Aside from some fun little references like an Ultimate Fallout poster in Gwen’s room, the film continues its predecessor’s love letter to comic books through its adoption of even the smallest visual tics of that medium. The presentation highlighted how “the hand of the original artist is infused in the film”, the first example being the work of Spider-Man 2099 artist Rick Leonardi. The co-creator of the Miguel O’Hara character worked with the visual-development team to show them the tricks of the trade so as to better use them in the film, such as how to mimic his specific inking techniques when drawing the character.
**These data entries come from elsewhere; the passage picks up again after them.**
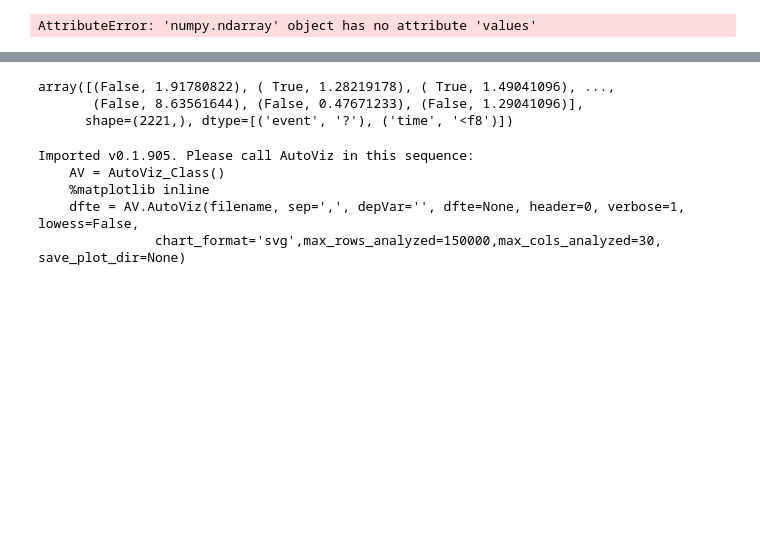
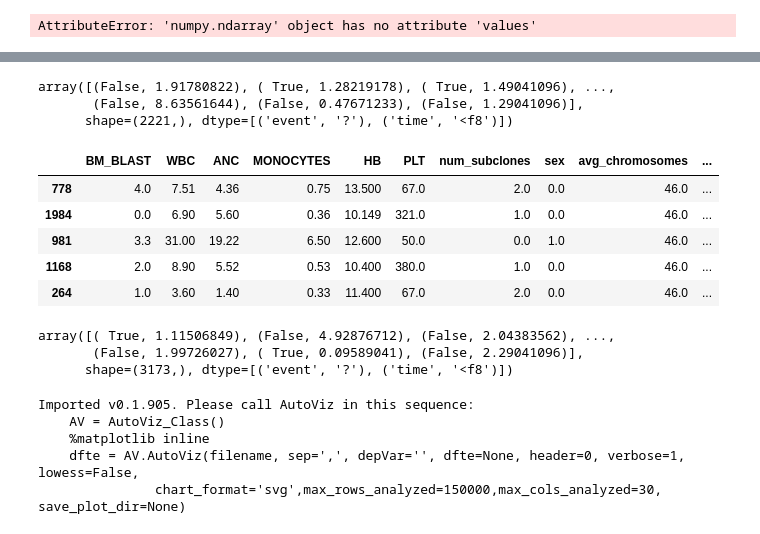
Before and after one commit to Caymaar/qrt-challenge-2025, a Jupyter notebook: try.ipynb, the cells around one changed output, grey strips where cells are left out. Saved outputs shown, nothing was run; the diff lists cells and outputs as text; code cells hidden in the pictures; blank space fills up the shorter version.

```diff
--- a/try.ipynb
+++ b/try.ipynb
@@ -434,13 +434,13 @@ save = True
 
 training_size = 0.7
 clinical_process = ["CYTOGENETICS"] # Possible: ["CYTOGENETICS", "HB/PLT", "logMONOCYTES", "logWBC", "logANC"]
-molecular_process = []#["GENE", "END-START"] # Possible: ["GENE", "EFFECT", "ALT", "REF", "END-START"]
-merge_process = ["gpt"] # Possible: ["featuretools", "gpt"]
+molecular_process = ["GENE", "END-START"] # Possible: ["GENE", "EFFECT", "ALT", "REF", "END-START"]
+merge_process = ["featuretools"] # Possible: ["featuretools", "gpt"]
 
 data = main_preprocess(data, clinical_process, molecular_process, merge_process)
 X, X_eval, y = split_data(data)
 # Check if there are any columns that are not float or int in X
 
-X_train_, X_test, y_train, y_test = train_test_split(X, y, test_size=(1 - training_size), random_state=42)
+X_train, X_test, y_train, y_test = train_test_split(X, y, test_size=(1 - training_size), random_state=42)
 
-X_train, X_test, X_eval = process_missing_values(X_train_, X_test, X_eval, method="impute", strategy="median")
+X_train, X_test, X_eval = process_missing_values(X_train, X_test, X_eval, method="impute", strategy="median")
@@ -456,9 +447,32 @@ AttributeError: 'numpy.ndarray' object has no attribute 'columns'
-# %%
-pd.DataFrame(y_train, columns=["time", "status"])
-# %% [output]
-array([(False, 1.91780822), ( True, 1.28219178), ( True, 1.49041096), ...,
-       (False, 8.63561644), (False, 0.47671233), (False, 1.29041096)],
-      shape=(2221,), dtype=[('event', '?'), ('time', '<f8')])
+# %%
+y_train
+# %% [output]
+array([(False, 1.91780822), ( True, 1.28219178), ( True, 1.49041096), ...,
+       (False, 8.63561644), (False, 0.47671233), (False, 1.29041096)],
+      shape=(2221,), dtype=[('event', '?'), ('time', '<f8')])
+# %%
+import pandas as pd
+
+df_y = pd.DataFrame(y_train)
+df_X = pd.DataFrame(X_train, columns=X.columns)
+
+# merge on index
+df = pd.merge(df_X, df_y, left_index=True, right_index=True)
+# %%
+df.sample(5)
+# %% [output]
+|  | BM_BLAST | WBC | ANC | MONOCYTES | HB | PLT | num_subclones | sex | avg_chromosomes | ... |
+| 778 | 4.0 | 7.51 | 4.36 | 0.75 | 13.500 | 67.0 | 2.0 | 0.0 | 46.0 | ... |
+| 1984 | 0.0 | 6.90 | 5.60 | 0.36 | 10.149 | 321.0 | 1.0 | 0.0 | 46.0 | ... |
+| 981 | 3.3 | 31.00 | 19.22 | 6.50 | 12.600 | 50.0 | 0.0 | 1.0 | 46.0 | ... |
+| 1168 | 2.0 | 8.90 | 5.52 | 0.53 | 10.400 | 380.0 | 1.0 | 0.0 | 46.0 | ... |
+| 264 | 1.0 | 3.60 | 1.40 | 0.33 | 11.400 | 67.0 | 2.0 | 0.0 | 46.0 | ... |
+# %%
+y
+# %% [output]
+array([( True, 1.11506849), (False, 4.92876712), (False, 2.04383562), ...,
+       (False, 1.99726027), ( True, 0.09589041), (False, 2.29041096)],
+      shape=(3173,), dtype=[('event', '?'), ('time', '<f8')])
 # %%
 # Import AutoViz from the autoviz library for automated visualization of data
 from autoviz import AutoViz_Class
```
Also changed, not shown: parts of 1 cell of this notebook.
Working on the look of Jessica Drew—sporting motorcycle gear and an afro as well as a pregnancy bump—was Black Panther artist Brian Stelfreeze, who shared his penciling techniques with the team during the development of the character.
Of course, Miles Morales himself was also a highlight, with the second clip showing his taller and more athletic build, his new suit and a new symbol that maintains the DIY artist’s touch of the first film’s costume. Having successfully filled Spider-Man’s shoes, Miles (Shameik Moore) is now dealing with the classic Spidey burden of a double life, the footage showing him swinging to a parent-teacher meeting, Rakim’s ‘Guess Who’s Back’ booming as he tries to make up for his lateness, his own parents awkwardly stalling and talking up Miles’s merits.
The chemistry between Miles, his father Jeff and mother Rio is incredibly charming, especially as they briefly pause from arguing to question the teacher’s insistence on their family “coming from struggle”. It’s all to show that as big as the new film gets, the new directors haven’t lost sight of Miles and his family as the heart of its narrative, and their visual innovation as the soul of what appealed so strongly to audiences in the first place.
In a similar sense, the reintroduction of… The Spot… is a perfect summation of why Across the Spider-Verse looks like a worthy follow-up to the most popular American animated film in recent memory (and indeed Letterboxd’s highest-rated film of 2018). As Rodo writes from Annecy: “I wouldn’t complain if the movie is just a bunch of incomplete scenes, layouts and storyboards. It would [still be] perfect.” It’s in the attention to detail and excitement about the deep history of comic books, and more importantly the potential for visual experimentation, that these characters bring with them.
Though the market is busy with multiverse movies, guess who’s back (in 2023) to show everyone how it’s done.
‘Spider-Man: Across the Spider-Verse’ is due for release in 2023.